Supplied material Block Start
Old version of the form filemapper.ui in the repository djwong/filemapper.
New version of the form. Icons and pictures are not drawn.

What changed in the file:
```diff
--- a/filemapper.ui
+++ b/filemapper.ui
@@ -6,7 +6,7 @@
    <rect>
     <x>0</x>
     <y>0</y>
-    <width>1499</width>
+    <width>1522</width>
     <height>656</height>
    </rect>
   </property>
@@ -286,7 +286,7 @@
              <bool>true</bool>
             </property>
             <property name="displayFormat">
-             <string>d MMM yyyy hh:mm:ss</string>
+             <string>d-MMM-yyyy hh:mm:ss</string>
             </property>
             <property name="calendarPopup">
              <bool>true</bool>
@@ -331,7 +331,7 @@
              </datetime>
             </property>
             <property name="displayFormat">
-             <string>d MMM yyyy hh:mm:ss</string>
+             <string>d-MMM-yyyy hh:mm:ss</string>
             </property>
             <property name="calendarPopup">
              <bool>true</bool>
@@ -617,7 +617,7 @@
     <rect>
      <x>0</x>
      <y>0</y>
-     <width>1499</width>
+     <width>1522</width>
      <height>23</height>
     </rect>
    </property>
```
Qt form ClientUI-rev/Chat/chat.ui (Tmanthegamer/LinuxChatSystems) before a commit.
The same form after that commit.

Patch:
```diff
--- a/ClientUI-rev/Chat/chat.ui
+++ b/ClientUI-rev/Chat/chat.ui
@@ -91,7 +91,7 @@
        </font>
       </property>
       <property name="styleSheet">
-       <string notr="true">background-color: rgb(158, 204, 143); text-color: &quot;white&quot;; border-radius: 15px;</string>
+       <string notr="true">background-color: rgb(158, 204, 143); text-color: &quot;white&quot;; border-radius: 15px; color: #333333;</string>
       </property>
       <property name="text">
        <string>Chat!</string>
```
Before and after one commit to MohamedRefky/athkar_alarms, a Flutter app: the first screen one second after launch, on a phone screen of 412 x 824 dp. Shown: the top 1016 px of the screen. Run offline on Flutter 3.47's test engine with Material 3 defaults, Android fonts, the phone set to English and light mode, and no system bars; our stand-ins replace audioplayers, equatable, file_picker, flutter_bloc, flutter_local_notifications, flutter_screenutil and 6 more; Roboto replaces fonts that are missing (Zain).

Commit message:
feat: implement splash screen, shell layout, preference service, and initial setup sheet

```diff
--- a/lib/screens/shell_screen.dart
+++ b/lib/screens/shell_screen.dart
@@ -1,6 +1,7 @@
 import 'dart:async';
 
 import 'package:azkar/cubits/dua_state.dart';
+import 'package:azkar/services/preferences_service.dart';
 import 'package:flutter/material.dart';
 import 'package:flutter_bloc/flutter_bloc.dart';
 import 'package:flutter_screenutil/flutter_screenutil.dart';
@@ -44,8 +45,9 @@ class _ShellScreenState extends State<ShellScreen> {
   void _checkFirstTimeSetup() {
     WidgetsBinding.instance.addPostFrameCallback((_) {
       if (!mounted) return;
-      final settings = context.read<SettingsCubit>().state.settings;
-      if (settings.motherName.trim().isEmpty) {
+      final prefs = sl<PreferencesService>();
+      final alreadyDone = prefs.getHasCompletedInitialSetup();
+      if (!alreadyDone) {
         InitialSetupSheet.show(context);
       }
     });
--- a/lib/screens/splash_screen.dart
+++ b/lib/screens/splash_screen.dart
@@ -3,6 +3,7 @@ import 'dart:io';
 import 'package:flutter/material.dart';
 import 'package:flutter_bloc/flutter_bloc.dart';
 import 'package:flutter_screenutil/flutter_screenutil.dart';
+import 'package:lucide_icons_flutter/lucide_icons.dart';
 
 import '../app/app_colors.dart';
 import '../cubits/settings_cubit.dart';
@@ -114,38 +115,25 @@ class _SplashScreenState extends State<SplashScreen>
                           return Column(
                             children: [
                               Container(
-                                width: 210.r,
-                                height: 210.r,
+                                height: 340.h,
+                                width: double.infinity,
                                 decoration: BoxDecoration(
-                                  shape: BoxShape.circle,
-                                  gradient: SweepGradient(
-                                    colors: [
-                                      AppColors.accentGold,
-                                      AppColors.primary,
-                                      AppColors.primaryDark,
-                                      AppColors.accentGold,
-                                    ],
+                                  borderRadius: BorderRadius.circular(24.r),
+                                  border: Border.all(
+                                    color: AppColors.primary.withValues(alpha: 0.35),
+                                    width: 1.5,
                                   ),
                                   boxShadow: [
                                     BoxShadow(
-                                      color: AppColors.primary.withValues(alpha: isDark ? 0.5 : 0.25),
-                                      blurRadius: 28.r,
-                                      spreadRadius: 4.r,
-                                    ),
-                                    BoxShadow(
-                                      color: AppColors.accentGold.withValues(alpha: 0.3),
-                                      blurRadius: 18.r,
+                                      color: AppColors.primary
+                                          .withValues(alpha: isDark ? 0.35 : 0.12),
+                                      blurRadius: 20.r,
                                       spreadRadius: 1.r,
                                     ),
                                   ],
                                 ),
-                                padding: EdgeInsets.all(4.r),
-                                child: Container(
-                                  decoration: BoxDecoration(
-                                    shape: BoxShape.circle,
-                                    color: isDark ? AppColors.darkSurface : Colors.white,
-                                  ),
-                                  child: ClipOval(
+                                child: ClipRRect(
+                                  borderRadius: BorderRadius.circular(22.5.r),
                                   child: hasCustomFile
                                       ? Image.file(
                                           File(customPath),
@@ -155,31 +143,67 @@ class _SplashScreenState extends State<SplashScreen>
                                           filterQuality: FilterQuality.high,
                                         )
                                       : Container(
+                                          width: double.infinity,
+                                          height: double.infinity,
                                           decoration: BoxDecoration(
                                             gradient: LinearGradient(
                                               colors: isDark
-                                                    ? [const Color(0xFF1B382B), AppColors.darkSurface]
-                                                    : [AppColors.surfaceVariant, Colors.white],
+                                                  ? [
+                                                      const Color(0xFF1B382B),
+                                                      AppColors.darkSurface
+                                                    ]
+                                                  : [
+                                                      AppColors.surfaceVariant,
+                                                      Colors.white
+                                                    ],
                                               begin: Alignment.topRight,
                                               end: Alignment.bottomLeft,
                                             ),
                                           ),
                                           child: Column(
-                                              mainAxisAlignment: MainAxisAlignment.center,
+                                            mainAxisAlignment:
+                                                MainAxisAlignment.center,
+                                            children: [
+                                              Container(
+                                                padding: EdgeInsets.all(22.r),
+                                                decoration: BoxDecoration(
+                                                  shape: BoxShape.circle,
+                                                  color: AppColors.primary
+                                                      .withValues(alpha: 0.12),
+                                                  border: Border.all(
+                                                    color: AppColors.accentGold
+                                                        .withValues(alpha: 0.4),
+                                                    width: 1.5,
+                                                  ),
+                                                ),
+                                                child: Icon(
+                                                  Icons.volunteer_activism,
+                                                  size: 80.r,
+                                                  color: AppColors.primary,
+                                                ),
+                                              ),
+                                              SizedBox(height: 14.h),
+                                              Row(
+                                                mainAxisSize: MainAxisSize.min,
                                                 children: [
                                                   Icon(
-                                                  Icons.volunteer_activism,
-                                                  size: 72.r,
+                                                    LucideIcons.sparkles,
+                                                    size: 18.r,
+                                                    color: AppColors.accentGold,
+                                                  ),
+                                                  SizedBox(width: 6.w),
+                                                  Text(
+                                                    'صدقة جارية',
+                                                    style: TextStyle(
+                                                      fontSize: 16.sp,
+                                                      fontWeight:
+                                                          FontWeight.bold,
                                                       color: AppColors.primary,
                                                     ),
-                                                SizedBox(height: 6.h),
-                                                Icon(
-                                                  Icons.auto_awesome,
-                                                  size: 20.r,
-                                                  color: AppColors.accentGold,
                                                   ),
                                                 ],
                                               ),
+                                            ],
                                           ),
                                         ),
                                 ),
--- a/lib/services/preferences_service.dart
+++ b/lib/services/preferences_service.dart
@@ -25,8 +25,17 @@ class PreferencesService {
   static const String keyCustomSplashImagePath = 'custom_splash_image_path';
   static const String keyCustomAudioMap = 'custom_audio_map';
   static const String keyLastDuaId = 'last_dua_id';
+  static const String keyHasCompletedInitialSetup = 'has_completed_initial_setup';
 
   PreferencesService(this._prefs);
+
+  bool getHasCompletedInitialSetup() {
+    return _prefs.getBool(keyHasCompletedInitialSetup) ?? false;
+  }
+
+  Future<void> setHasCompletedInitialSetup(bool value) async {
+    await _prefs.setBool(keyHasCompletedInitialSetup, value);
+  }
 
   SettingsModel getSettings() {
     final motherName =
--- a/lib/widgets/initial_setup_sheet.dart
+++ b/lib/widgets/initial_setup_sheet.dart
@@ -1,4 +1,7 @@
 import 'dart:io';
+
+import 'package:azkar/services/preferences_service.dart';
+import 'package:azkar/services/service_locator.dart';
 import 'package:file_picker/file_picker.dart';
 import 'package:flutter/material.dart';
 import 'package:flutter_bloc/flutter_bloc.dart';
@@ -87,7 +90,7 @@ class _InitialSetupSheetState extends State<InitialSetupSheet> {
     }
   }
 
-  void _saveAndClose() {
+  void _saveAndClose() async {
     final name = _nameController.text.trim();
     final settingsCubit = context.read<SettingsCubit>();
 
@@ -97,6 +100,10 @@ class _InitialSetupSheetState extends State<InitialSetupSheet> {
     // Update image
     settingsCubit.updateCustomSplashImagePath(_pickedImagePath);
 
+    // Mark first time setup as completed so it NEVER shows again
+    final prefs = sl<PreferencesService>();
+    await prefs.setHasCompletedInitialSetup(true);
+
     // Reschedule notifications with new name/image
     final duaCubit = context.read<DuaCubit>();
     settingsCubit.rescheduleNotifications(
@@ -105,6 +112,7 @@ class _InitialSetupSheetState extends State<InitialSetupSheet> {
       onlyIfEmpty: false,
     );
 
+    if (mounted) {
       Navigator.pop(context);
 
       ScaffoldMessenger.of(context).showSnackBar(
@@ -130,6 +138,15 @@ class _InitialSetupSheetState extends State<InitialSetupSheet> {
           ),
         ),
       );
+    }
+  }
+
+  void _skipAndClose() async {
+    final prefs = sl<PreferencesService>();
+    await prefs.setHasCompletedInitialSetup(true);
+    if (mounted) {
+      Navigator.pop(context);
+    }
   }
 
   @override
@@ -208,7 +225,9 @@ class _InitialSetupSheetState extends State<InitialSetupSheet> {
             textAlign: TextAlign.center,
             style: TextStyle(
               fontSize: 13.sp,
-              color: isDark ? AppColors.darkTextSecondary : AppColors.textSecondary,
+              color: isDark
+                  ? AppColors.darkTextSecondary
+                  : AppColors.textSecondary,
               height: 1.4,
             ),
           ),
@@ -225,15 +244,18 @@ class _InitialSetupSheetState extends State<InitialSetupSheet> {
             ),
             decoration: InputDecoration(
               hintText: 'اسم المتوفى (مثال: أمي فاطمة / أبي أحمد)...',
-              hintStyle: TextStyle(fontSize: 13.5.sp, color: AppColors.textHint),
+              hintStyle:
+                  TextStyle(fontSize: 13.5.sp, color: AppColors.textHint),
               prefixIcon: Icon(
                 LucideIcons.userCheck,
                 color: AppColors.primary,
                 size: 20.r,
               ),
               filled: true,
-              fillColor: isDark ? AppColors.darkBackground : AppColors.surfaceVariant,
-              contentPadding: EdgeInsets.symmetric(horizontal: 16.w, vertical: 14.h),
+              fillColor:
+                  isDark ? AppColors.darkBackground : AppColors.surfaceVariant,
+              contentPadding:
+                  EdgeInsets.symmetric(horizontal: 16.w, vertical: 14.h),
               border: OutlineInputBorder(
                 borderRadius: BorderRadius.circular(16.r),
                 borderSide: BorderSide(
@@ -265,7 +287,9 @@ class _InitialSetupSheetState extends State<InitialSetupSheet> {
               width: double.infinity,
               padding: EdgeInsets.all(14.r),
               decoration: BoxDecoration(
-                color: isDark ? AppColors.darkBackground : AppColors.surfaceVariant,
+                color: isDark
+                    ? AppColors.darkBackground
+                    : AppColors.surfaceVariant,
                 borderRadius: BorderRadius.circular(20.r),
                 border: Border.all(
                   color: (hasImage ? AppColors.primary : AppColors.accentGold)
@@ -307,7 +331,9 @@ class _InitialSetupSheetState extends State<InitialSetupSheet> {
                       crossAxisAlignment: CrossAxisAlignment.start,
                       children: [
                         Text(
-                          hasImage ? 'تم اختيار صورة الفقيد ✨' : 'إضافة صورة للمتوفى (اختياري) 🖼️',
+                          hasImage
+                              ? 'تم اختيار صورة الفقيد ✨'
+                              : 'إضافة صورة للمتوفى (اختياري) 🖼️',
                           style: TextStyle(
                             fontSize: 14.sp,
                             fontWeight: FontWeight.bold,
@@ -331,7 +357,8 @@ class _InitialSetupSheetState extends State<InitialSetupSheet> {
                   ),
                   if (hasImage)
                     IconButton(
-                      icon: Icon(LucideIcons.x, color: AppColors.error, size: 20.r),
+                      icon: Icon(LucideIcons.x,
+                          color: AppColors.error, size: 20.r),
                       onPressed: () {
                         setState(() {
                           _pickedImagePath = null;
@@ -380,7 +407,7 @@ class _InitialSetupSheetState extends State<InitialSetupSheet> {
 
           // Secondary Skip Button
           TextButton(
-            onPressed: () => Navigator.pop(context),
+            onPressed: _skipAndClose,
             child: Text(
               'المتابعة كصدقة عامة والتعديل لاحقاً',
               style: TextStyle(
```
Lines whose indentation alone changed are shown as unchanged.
Supplied material Block End
_Try it:_
Where a line above holds the string "EdgeInsets", show that line.

_Response:_
-                                padding: EdgeInsets.all(4.r),
+                                                padding: EdgeInsets.all(22.r),
-              contentPadding: EdgeInsets.symmetric(horizontal: 16.w, vertical: 14.h),
+                  EdgeInsets.symmetric(horizontal: 16.w, vertical: 14.h),
               padding: EdgeInsets.all(14.r),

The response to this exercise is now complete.